What the task asks:
Go through the records and set each one down exactly, skipping any picture.

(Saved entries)
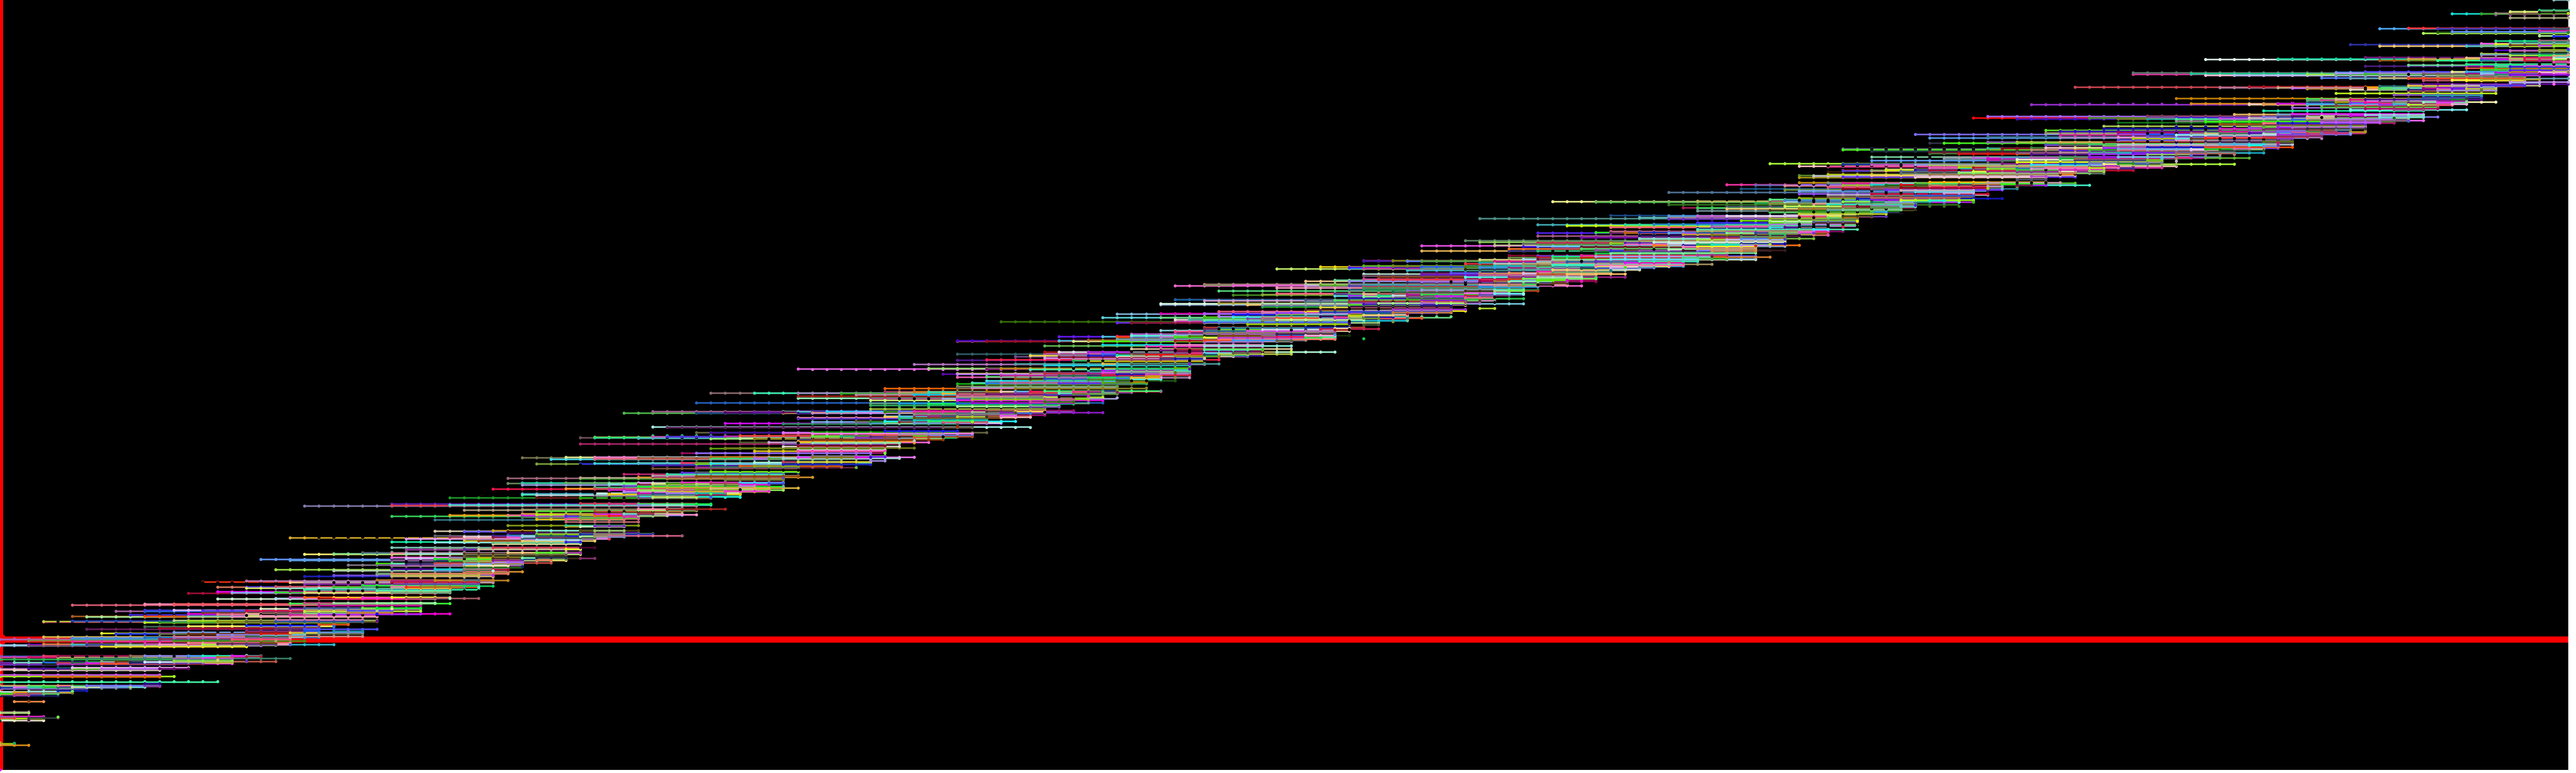
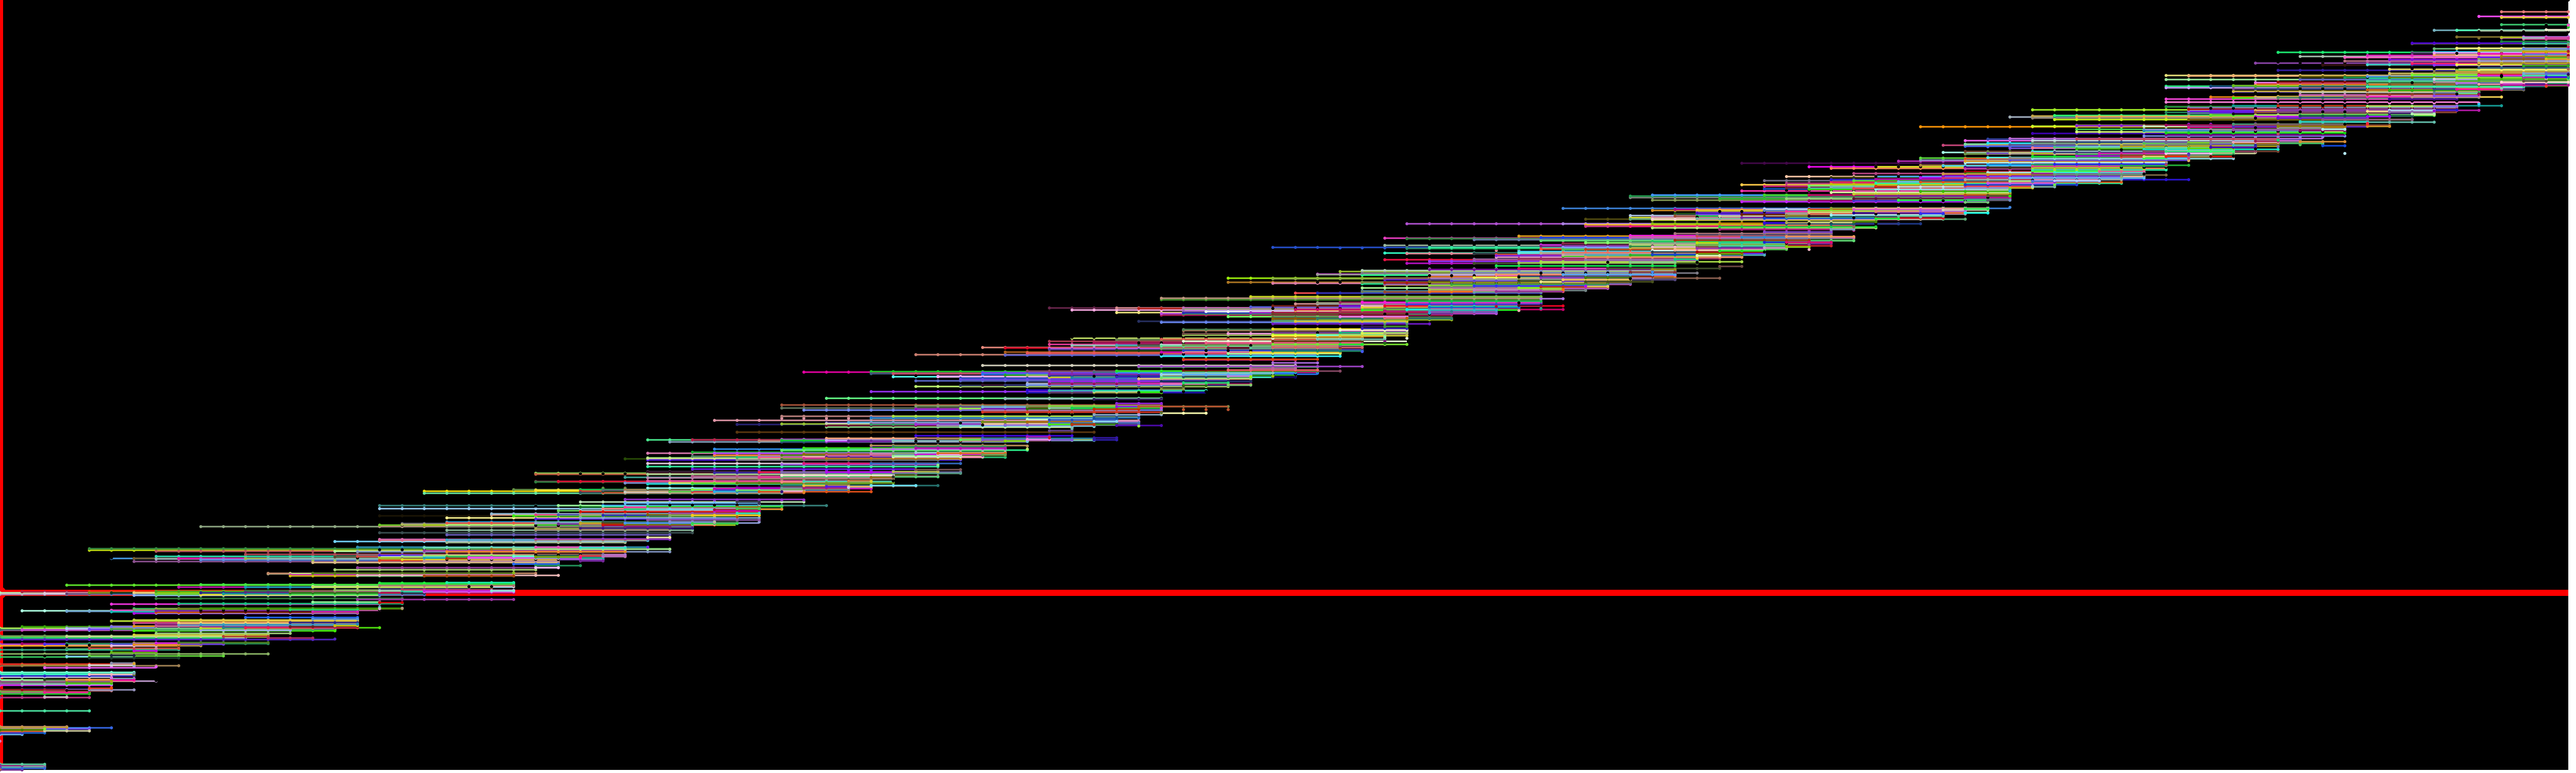
maybe

Changed region(s): [[0.0, 0.0, 1.0, 0.9987]]

diff --git a/index.js b/index.js
@@ -5,7 +5,7 @@ const active_forms = {};
 // "configuration string":{"stats":{}, "age":0}
 const max_forms = 125;
 const iterations = 100000000;
-const log_interval = 100; //interval to save a snapshot of active_forms in ./log/
+const log_interval = 1; //interval to save a snapshot of active_forms in ./log/
 fs.mkdirSync("../../../reactorsaves", { recursive: true });
 fs.mkdirSync("../../../reactorimagesaves", { recursive: true });
 fs.mkdirSync("../../../reactorvars/compweights", { recursive: true });
@@ -147,13 +147,15 @@ async function main() {
     for (ii = init_iteration; ii < iterations + 1; ii++) {
         const startitertime = Date.now();
         //Recording a set of samples for standard deviation calc
-        let highest = Object.keys(active_forms).sort((a, b) => {
-            return active_forms[a]["stats"]["output"]["avg"] - active_forms[b]["stats"]["output"]["avg"];
-        });
-        last_highest.push(active_forms[highest[highest.length - 1]]["stats"]["output"]["avg"]);
-        highest = null;
-        if (last_highest.length > max_last_highest) {
-            last_highest = last_highest.slice(1);
+        if (Object.keys(active_forms).length > 0) {
+            let highest = Object.keys(active_forms).sort((a, b) => {
+                return active_forms[a]["stats"]["output"]["avg"] - active_forms[b]["stats"]["output"]["avg"];
+            });
+            last_highest.push(active_forms[highest[highest.length - 1]]["stats"]["output"]["avg"]);
+            highest = null;
+            if (last_highest.length > max_last_highest) {
+                last_highest = last_highest.slice(1);
+            }
         }
         //Culling
         for (let j = 0; j < Math.ceil(Math.random() * max_forms); j++) {
@@ -167,10 +169,23 @@ async function main() {
             }
         }
         //Mutating
-        const permutationmult = (Math.random() + 1) * 2;
+        const permutationmult = (Math.random() + 1) * 10;
         const secondpermutationmult = (Date.now() % (set_parameters["zSize"] * set_parameters["xSize"] * 100) + 10 * Math.sqrt(set_parameters["xSize"] * set_parameters["zSize"])) / (10000);
         const current_stdev = getStandardDeviation(last_highest);
-        const thirdpermutationmult = Math.log(0.1 / ((current_stdev != 0 ? current_stdev : 0.0001) / last_highest[0]));
+        let numerator = (current_stdev == 0 ? 0.0001 : current_stdev);
+        let denominator = (last_highest.length == 0 ? 0.0001 : last_highest[0]);
+        const thirdpermutationmult = Math.log(1 / (numerator / denominator));
+
+        const productmult = Math.round(permutationmult * secondpermutationmult * thirdpermutationmult);
+        console.log(`Mutation multipliers:
+num:${numerator}
+den:${denominator}
+1= ${permutationmult}
+2= ${secondpermutationmult}
+3= ${thirdpermutationmult}
+Product= ${productmult}
+Stdev = ${current_stdev} (${Math.round(current_stdev / last_highest[0])}%)
+        `)
         let calltime = 0;
         while (Object.keys(active_forms).length < max_forms) {
             //repopulate
@@ -181,7 +196,7 @@ async function main() {
                 mutation_ancestor = Object.keys(active_forms)[Math.ceil(Math.random() * (Object.keys(active_forms).length - 1))];
             }
 
-            let new_conf_returns = make_permutation(mutation_ancestor, Math.round((Math.random() + 1) * 5 * permutationmult * secondpermutationmult * thirdpermutationmult));
+            let new_conf_returns = make_permutation(mutation_ancestor, Math.round(permutationmult * secondpermutationmult * thirdpermutationmult));
             let new_configuration = new_conf_returns[0];
             active_forms[new_configuration] = { "age": 0 };
             let thiscallstarttime = Date.now();
@@ -243,6 +258,9 @@ async function givemetheresultalready(data) {
 }
 
 function getStandardDeviation(array) { //https://stackoverflow.com/a/53577159
+    if (array.length == 0) {
+        return 0;
+    }
     const n = array.length
     const mean = array.reduce((a, b) => a + b) / n
     return Math.sqrt(array.map(x => Math.pow(x - mean, 2)).reduce((a, b) => a + b) / n)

Written solution:
maybe

Changed region(s): [[0.0, 0.0, 1.0, 0.9987]]

diff --git a/index.js b/index.js
@@ -5,7 +5,7 @@ const active_forms = {};
 // "configuration string":{"stats":{}, "age":0}
 const max_forms = 125;
 const iterations = 100000000;
-const log_interval = 100; //interval to save a snapshot of active_forms in ./log/
+const log_interval = 1; //interval to save a snapshot of active_forms in ./log/
 fs.mkdirSync("../../../reactorsaves", { recursive: true });
 fs.mkdirSync("../../../reactorimagesaves", { recursive: true });
 fs.mkdirSync("../../../reactorvars/compweights", { recursive: true });
@@ -147,13 +147,15 @@ async function main() {
     for (ii = init_iteration; ii < iterations + 1; ii++) {
         const startitertime = Date.now();
         //Recording a set of samples for standard deviation calc
-        let highest = Object.keys(active_forms).sort((a, b) => {
-            return active_forms[a]["stats"]["output"]["avg"] - active_forms[b]["stats"]["output"]["avg"];
-        });
-        last_highest.push(active_forms[highest[highest.length - 1]]["stats"]["output"]["avg"]);
-        highest = null;
-        if (last_highest.length > max_last_highest) {
-            last_highest = last_highest.slice(1);
+        if (Object.keys(active_forms).length > 0) {
+            let highest = Object.keys(active_forms).sort((a, b) => {
+                return active_forms[a]["stats"]["output"]["avg"] - active_forms[b]["stats"]["output"]["avg"];
+            });
+            last_highest.push(active_forms[highest[highest.length - 1]]["stats"]["output"]["avg"]);
+            highest = null;
+            if (last_highest.length > max_last_highest) {
+                last_highest = last_highest.slice(1);
+            }
         }
         //Culling
         for (let j = 0; j < Math.ceil(Math.random() * max_forms); j++) {
@@ -167,10 +169,23 @@ async function main() {
             }
         }
         //Mutating
-        const permutationmult = (Math.random() + 1) * 2;
+        const permutationmult = (Math.random() + 1) * 10;
         const secondpermutationmult = (Date.now() % (set_parameters["zSize"] * set_parameters["xSize"] * 100) + 10 * Math.sqrt(set_parameters["xSize"] * set_parameters["zSize"])) / (10000);
         const current_stdev = getStandardDeviation(last_highest);
-        const thirdpermutationmult = Math.log(0.1 / ((current_stdev != 0 ? current_stdev : 0.0001) / last_highest[0]));
+        let numerator = (current_stdev == 0 ? 0.0001 : current_stdev);
+        let denominator = (last_highest.length == 0 ? 0.0001 : last_highest[0]);
+        const thirdpermutationmult = Math.log(1 / (numerator / denominator));
+
+        const productmult = Math.round(permutationmult * secondpermutationmult * thirdpermutationmult);
+        console.log(`Mutation multipliers:
+num:${numerator}
+den:${denominator}
+1= ${permutationmult}
+2= ${secondpermutationmult}
+3= ${thirdpermutationmult}
+Product= ${productmult}
+Stdev = ${current_stdev} (${Math.round(current_stdev / last_highest[0])}%)
+        `)
         let calltime = 0;
         while (Object.keys(active_forms).length < max_forms) {
             //repopulate
@@ -181,7 +196,7 @@ async function main() {
                 mutation_ancestor = Object.keys(active_forms)[Math.ceil(Math.random() * (Object.keys(active_forms).length - 1))];
             }
 
-            let new_conf_returns = make_permutation(mutation_ancestor, Math.round((Math.random() + 1) * 5 * permutationmult * secondpermutationmult * thirdpermutationmult));
+            let new_conf_returns = make_permutation(mutation_ancestor, Math.round(permutationmult * secondpermutationmult * thirdpermutationmult));
             let new_configuration = new_conf_returns[0];
             active_forms[new_configuration] = { "age": 0 };
             let thiscallstarttime = Date.now();
@@ -243,6 +258,9 @@ async function givemetheresultalready(data) {
 }
 
 function getStandardDeviation(array) { //https://stackoverflow.com/a/53577159
+    if (array.length == 0) {
+        return 0;
+    }
     const n = array.length
     const mean = array.reduce((a, b) => a + b) / n
     return Math.sqrt(array.map(x => Math.pow(x - mean, 2)).reduce((a, b) => a + b) / n)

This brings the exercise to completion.